The Consular services charter explains what the Australian Government can and can’t do to assist Australians overseas.

Australia has a Consulate in Honduras, headed by an Honorary Consul, which can provide limited consular assistance. The Consulate does not issue Australian passports, but can conduct passport interviews and provide Provisional Travel Documents for emergency travel to the nearest Australian Embassy. The address is:

Australian Consulate, Tegucigalpa

Residencial Las Cumbres, 1a Ave, 3ra Calle
Bloque E, Edif Grupo Terra
Tegucigalpa, Honduras
Telephone (504) 2236-6936

You can also contact the Australian Government at the Australian Embassy in Mexico for consular assistance. See contact details below:

Australian Embassy, Mexico City

Ruben Dario 55 (Polanco)
Col Bosque de Chapultepec,. C.P.
11580 Mexico D.F. Mexico
Telephone: (52 55) 1101 2200
Facsimile: (52 55) 1101 2201
Facebook: Australia in Mexico, Central America, Cuba and the Dominican Republic.

See the Embassy website for information about opening hours and temporary closures that may affect service provision.

In a consular emergency if you are unable to contact the Embassy you can contact the 7 day 24-hour Consular Emergency Centre on +61 2 6261 3305 or 1300 555 135 within Australia.

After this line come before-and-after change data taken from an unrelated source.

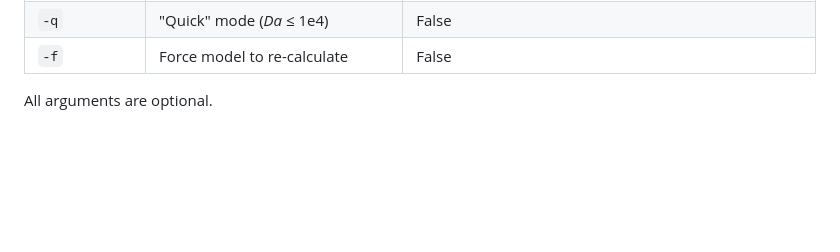
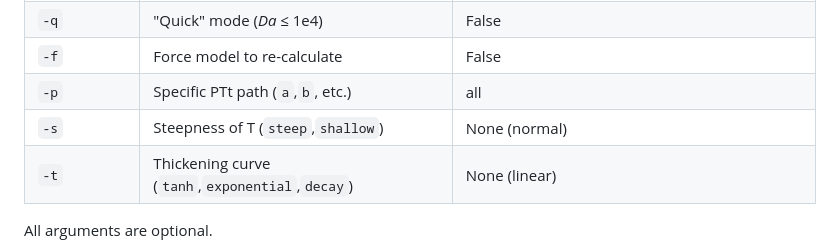
Before and after one commit to mitchellmcm27/eclogite-tcg, a Markdown page: README.md, the part around the change. Rendered like a GitHub page; blank space fills up the shorter version.

```diff
--- a/README.md
+++ b/README.md
@@ -86,6 +86,9 @@ Arguments can be passed as follows to customize the model runs:
 |   `-r [string]` | Reaction to use, by name           | eclogitization_2024_slb21_rx |
 |   `-q`          | "Quick" mode (_Da_ ≤ 1e4)      | False                        |
 |   `-f`          | Force model to re-calculate              | False                        |
+|   `-p`          | Specific PTt path (`a`,`b`, etc.)  | all                            |
+|   `-s`          | Steepness of T (`steep`,`shallow`) | None (normal)       |
+|   `-t`          | Thickening curve (`tanh`,`exponential`,`decay`) | None (linear)   |
 
 All arguments are optional.
 
```
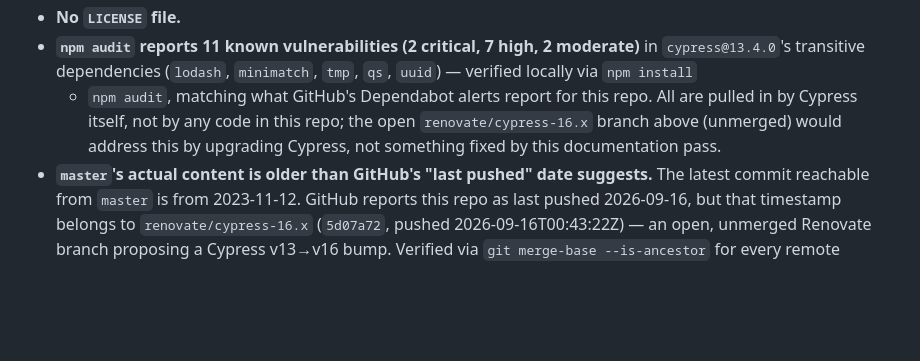
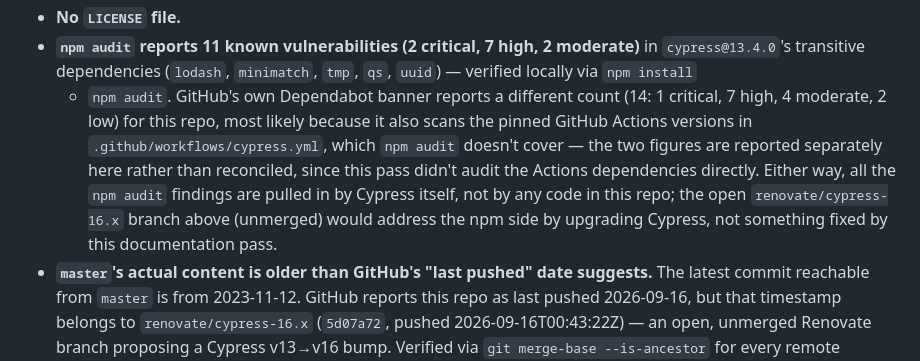
Before and after one commit to RasimAghayev/qa-m-a, a Markdown page: README.md, the part around the change. GitHub-like rendering; blank space fills up the shorter version.

Commit message:
docs: correct npm-audit-vs-Dependabot count discrepancy
The prior commit's 'matching GitHub' claim was wrong -- GitHub's banner
(14: 1/7/4/2) doesn't match the local npm audit (11: 2/7/2). Reported
both figures separately with the likely reason (Actions-version scanning)
instead of asserting a match that wasn't actually verified.

```diff
--- a/README.md
+++ b/README.md
@@ -83,11 +83,16 @@ fixture-backed target for any spec.
 - **`npm audit` reports 11 known vulnerabilities (2 critical, 7 high, 2
   moderate)** in `cypress@13.4.0`'s transitive dependencies (`lodash`,
   `minimatch`, `tmp`, `qs`, `uuid`) — verified locally via `npm install`
-  + `npm audit`, matching what GitHub's Dependabot alerts report for this
-  repo. All are pulled in by Cypress itself, not by any code in this
-  repo; the open `renovate/cypress-16.x` branch above (unmerged) would
-  address this by upgrading Cypress, not something fixed by this
-  documentation pass.
+  + `npm audit`. GitHub's own Dependabot banner reports a different count
+  (14: 1 critical, 7 high, 4 moderate, 2 low) for this repo, most likely
+  because it also scans the pinned GitHub Actions versions in
+  `.github/workflows/cypress.yml`, which `npm audit` doesn't cover — the
+  two figures are reported separately here rather than reconciled, since
+  this pass didn't audit the Actions dependencies directly. Either way,
+  all the `npm audit` findings are pulled in by Cypress itself, not by
+  any code in this repo; the open `renovate/cypress-16.x` branch above
+  (unmerged) would address the npm side by upgrading Cypress, not
+  something fixed by this documentation pass.
 - **`master`'s actual content is older than GitHub's "last pushed" date
   suggests.** The latest commit reachable from `master` is from
   2023-11-12. GitHub reports this repo as last pushed 2026-09-16, but
```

Additional information

Natural disasters, severe weather and climate

Hurricanes: The hurricane season is from June to November when landslides, mudslides and flooding may occur and cause extensive damage to roads throughout Honduras. In the case of a hurricane or major mudslide, monitor local media reports and follow the instructions of local emergency officials.

The direction and strength of hurricanes can change with little warning. Monitor the latest hurricane information at the National Hurricane Center website.

In the event of an approaching hurricane, monitor local media reports and follow the instructions of local emergency officials. Flights in and out of affected areas could be delayed or suspended. Available flights may fill quickly. Contact your airline for the latest flight information. The hurricane could also affect access to sea ports in the region. In some areas, adequate shelter from a severe hurricane may not be available to all who may choose to stay. Familiarise yourself with your hotel or cruise ship evacuation plans. Carry your travel documents at all times (i.e. Passport, photo identification etc.) or secure them in a safe, waterproof location. Contact friends and family in Australia with updates about your welfare and whereabouts. More information: Severe weather

Earthquakes: Honduras is located in an active earthquake zone. Familiarise yourself with local earthquake safety measures and follow the instructions of local authorities in the event of an earthquake.

Rainy season: The rainy season extends from May to November when hurricanes, flooding and mudslides may occur. Roads are often damaged and blocked and travel delays are common. Information on hurricanes or other severe weather conditions is available from the U.S. National Hurricane Center and Tropical Prediction Center at the Caribbean Disaster Emergency Response Agency or the Global Disaster Alert and Coordination System.

If a natural disaster occurs, follow the advice of local authorities.

Additional resources